The schools - five elementary and one middle - are being entered under a single nomination in recognition of their mid-century modern architectural style, according to Jeff Wencl, preservation coordinator with the Grand Forks Historic Preservation Commission.
The six schools to be nominated are West Elementary, Lewis and Clark Elementary, Viking Elementary, Wilder Elementary, Ben Franklin Elementary and Valley Middle School.
Mid-century modern architecture, often characterized by minimalist designs, differs significantly from ornate Victorian style buildings of the past, Wencl said.
"Mid-century modern style is easy to overlook because it was built for utilitarian purposes," Wencl said. "It was not meant to be flashy."
The schools will be the first mid-century modern buildings in Grand Forks to be submitted to the registry, Wencl said. The submission also is the first to encompass multiple buildings.
To appear on the National Register of Historic Places, a building needs to be at least 50 years old. The six schools to be nominated were built between 1949 and 1965, according to Wencl.
The preservation commission has contracted with Grand Forks resident Susan Caraher to draft and submit the proposal.
The schools tell the story of Grand Forks' booming population after World War II, Caraher said.
In 1955, there were just over 10,000 students in the Grand Forks School District. Ten years later, the number approached 16,000, according to Wencl.
The single-story schools also "speak to the change in education values and educational practices" at the time, she said.

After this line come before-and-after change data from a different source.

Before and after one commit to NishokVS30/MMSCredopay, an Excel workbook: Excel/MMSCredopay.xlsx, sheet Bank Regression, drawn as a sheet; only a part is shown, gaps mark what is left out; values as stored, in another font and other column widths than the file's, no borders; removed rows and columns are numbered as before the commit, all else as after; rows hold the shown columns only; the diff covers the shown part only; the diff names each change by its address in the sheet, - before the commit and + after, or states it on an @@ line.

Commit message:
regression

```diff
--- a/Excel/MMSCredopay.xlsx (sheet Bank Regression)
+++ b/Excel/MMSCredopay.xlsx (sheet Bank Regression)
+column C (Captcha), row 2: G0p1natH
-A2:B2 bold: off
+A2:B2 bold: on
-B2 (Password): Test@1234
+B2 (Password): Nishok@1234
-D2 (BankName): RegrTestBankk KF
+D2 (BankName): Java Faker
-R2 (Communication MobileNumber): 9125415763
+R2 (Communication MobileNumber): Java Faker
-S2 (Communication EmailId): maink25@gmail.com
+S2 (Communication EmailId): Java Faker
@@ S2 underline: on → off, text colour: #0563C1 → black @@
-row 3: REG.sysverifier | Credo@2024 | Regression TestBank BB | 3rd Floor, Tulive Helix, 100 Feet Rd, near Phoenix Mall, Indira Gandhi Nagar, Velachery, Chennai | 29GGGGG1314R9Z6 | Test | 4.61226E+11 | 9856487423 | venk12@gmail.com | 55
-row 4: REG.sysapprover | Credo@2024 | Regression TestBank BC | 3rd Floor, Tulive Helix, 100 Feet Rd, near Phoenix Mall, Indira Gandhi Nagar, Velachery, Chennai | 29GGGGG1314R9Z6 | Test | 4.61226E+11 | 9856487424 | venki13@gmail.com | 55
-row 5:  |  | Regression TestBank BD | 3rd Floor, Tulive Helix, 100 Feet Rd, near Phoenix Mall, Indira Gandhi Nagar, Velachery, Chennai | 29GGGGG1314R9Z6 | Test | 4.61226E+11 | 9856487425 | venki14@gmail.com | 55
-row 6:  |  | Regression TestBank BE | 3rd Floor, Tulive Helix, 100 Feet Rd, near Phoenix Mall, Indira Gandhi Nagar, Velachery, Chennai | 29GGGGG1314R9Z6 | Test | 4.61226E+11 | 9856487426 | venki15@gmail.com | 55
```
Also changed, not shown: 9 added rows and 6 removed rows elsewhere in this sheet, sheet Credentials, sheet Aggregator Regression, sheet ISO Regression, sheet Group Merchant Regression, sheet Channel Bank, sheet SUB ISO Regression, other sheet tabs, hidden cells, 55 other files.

"These new schools had to accommodate different facilities," Caraher said. "They now had nutrition, dieticians, cafeterias, health services and gymnasiums - things that really started to inform a different kind of educational principal that was evolving at the same time. It's really a dynamic period nationally, and Grand Forks reflects that very, very clearly."
The schools were designed to "be part of the neighborhood fabric" and grow as more people moved in, Caraher said.
"They really became a second home for a lot of the kids that went there," she added.
Caraher aims to complete the submission by September. Before sending it to the national register, she'll first send a draft to the State Historical Society of North Dakota in Bismarck for reviews and revisions.
Caraher also said she plans to present the submission to the local historic preservation board in July.
Whether the schools will be added to the national register ultimately rests with the federal government, Wencl said. But the local historic preservation commission is "pretty confident they'll make the cut," he said.
"We're very riguous about our preparation, and we're very thorough," Wencl said.